WASHINGTON -- One of the most unpredictable outcomes of a GOP takeover of the Senate, which is looking likely, is the fate of President Barack Obama's judicial nominees.
Republicans, who have been systematically delaying action on nominees all year, would have the ability to block any of Obama's judicial picks in his final two years in office. As the majority, they would control when, or if, his nominees get voted out of the Judiciary Committee and whether they get confirmed on the floor.
There's plenty of residual anger among Republicans over Democrats changing filibuster rules last year, and that anger could well translate into payback. In response to GOP obstruction of Obama's D.C. Circuit Court nominees, Democrats changed the Senate rules last fall so it only takes a simple majority, instead of 60 votes, to advance most nominees. The effect has been Democrats confirming piles of Obama's judicial nominees, with Republicans fuming about being cut out of the process.
Republicans have so far retaliated by using procedural maneuvers to delay votes on nearly every nominee. But they've also warned that Democrats will rue their decision once they end up in the minority.
"I say to my friends on the other side of the aisle, you’ll regret this," Senate Minority Leader Mitch McConnell (R-Ky.) said as Democrats pushed through the change in rules. "And you may regret it a lot sooner than you think."
It's unclear whether McConnell would keep the change in place if he became majority leader, but that doesn't matter much while Obama is in office. The real question for the next two years is whether Republicans would be willing to play ball with the White House in agreeing to judicial nominees. And if the GOP controls the Senate, for the first time under Obama, it would have real leverage.
"If Republicans control the committee and the floor, it makes sense for a Democrat president to meet them in the middle," said a Senate GOP leadership aide. "This is something that [Sen. Chuck Schumer (D-N.Y.)] demanded for a Republican president with a Democrat majority."
Some observers are already predicting a nominations crisis if Republicans win the Senate.

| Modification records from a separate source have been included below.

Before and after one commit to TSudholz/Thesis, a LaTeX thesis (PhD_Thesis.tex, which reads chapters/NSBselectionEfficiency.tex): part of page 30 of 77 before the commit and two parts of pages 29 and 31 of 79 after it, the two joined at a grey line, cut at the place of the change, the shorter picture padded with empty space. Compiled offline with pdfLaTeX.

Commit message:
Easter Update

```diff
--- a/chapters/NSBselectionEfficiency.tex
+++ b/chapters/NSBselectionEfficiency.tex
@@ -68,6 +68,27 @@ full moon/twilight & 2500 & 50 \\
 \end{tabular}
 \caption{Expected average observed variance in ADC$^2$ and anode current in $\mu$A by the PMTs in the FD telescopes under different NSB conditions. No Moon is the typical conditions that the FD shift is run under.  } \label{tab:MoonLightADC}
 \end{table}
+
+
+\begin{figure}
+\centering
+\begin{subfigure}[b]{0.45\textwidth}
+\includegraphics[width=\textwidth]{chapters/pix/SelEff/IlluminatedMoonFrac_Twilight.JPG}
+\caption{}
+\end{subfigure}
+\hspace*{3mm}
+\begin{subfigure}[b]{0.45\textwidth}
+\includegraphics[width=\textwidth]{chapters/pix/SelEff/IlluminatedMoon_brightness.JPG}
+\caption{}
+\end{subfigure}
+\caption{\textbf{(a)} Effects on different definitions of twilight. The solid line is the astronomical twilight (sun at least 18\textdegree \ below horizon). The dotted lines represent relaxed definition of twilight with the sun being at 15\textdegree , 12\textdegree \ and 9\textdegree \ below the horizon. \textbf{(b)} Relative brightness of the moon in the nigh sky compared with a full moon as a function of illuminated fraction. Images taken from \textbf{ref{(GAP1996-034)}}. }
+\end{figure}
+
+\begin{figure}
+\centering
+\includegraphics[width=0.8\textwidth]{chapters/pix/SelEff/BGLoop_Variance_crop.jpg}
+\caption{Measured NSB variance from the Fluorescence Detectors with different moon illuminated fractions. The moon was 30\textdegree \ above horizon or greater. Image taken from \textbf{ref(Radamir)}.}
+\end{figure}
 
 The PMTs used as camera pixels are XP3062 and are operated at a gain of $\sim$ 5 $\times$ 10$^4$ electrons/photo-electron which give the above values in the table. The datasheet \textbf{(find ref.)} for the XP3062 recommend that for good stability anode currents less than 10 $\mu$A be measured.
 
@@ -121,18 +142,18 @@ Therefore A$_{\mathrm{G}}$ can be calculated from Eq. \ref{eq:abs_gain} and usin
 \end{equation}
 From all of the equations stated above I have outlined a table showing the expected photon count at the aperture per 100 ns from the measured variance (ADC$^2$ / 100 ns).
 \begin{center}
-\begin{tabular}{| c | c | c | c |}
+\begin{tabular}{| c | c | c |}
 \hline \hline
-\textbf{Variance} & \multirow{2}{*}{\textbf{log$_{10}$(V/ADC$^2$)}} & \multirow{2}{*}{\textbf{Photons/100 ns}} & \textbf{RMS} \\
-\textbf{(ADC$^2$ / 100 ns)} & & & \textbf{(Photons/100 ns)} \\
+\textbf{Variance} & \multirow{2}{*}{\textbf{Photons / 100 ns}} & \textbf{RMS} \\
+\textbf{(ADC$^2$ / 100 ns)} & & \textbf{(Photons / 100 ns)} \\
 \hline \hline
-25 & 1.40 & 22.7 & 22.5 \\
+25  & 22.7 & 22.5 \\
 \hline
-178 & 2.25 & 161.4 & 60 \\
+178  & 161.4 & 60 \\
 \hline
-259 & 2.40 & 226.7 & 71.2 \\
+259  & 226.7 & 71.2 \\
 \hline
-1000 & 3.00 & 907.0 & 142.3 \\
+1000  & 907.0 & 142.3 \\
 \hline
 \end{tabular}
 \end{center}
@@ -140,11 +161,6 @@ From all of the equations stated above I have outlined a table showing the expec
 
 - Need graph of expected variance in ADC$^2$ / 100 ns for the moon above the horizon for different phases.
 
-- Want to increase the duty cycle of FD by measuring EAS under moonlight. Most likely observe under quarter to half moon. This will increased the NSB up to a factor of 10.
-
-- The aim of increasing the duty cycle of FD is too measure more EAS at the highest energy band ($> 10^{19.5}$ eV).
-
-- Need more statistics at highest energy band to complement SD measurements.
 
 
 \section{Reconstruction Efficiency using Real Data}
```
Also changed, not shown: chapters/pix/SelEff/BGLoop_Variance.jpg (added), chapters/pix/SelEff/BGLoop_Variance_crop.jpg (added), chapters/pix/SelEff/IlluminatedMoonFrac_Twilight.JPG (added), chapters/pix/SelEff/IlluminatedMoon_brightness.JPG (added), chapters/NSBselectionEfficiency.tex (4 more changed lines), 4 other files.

Norm Ornstein, a scholar with the American Enterprise Institute, said he expects approximately zero judges would get confirmed for the rest of Obama's term.
The White House doesn't view the situation as quite so dire.
Neil Eggleston, the president's counsel and point person for advancing judicial nominations, says he's got a great working relationship with Republicans, and that in the event that they win control of the Senate, he doesn't expect a standstill on nominations. Even now, he said, there are productive talks underway with Republicans to line up nominees for empty court seats.
"I predict a lot of progress between now and the lame duck," Eggleston told The Huffington Post last month.
The biggest challenge for Obama is getting Republican senators to put forward nominees that he can support. There are currently 16 vacancies without nominees in states with two GOP senators, according to Alliance For Justice data, compared to eight vacancies without nominees in states with one GOP and one Democratic senator. There are just four vacancies without nominees in states with two Democratic senators.
Nominees must be signed off on by the White House and home-state senators, so it's not surprising that states with two Republican senators have the most vacancies without nominees. In some cases, senators may not like Obama's proposed picks, or vice versa. In other cases, senators may be trying to hold off on filling empty court seats until a Republican is in the White House. These are lifetime appointments, after all.
But the White House has struck some significant nominations deals with Republicans this year, in spite of the polarized climate on Capitol Hill. The Senate confirmed several nominees to fill emergency judicial vacancies in Arizona, which has two Republican senators, and in Florida, which has one. Just last month, Obama nominated seven district court nominees in states including Texas, North Carolina and Utah -- all states with at least one GOP senator.
One strategy the White House has used with Republicans -- and one that may become more common if the GOP wins the Senate -- is cutting a deal on a package of nominees that includes some Republican picks and some Democratic picks. That approach worked for advancing Pennsylvania nominees, and has mostly worked for advancing Georgia nominees. Democrats appear to have torpedoed one nominee in the Georgia package, Michael Boggs,, but the other nominees have moved forward.
Notably, the White House continues to defend Boggs against Democratic critics, a sign to other Republican senators that Obama will uphold whatever deals he cuts on nominees.
Of course, if Democrats keep the Senate, the president still faces obstacles. Obama would be able to move his judicial picks more quickly through the process, but he needs Republicans to work with him more than ever to come up with new nominees. Democrats cleared so many judicial nominees in the last year that the Senate practically ran out of people to confirm.
In total, the president is tasked with filling 60 district and circuit court vacancies.
Regardless of whether they keep their majority, Democratic leaders are planning a big push on judicial nominations in the lame duck session. Sixteen district court nominees are currently waiting for a floor vote, and 18 are waiting for a committee vote (though one of those is Boggs). Nominations that don't get confirmed in the lame duck will expire and be returned to the president at the end of the year.
"Judicial nominations will be a high priority," said a top Senate Democratic aide.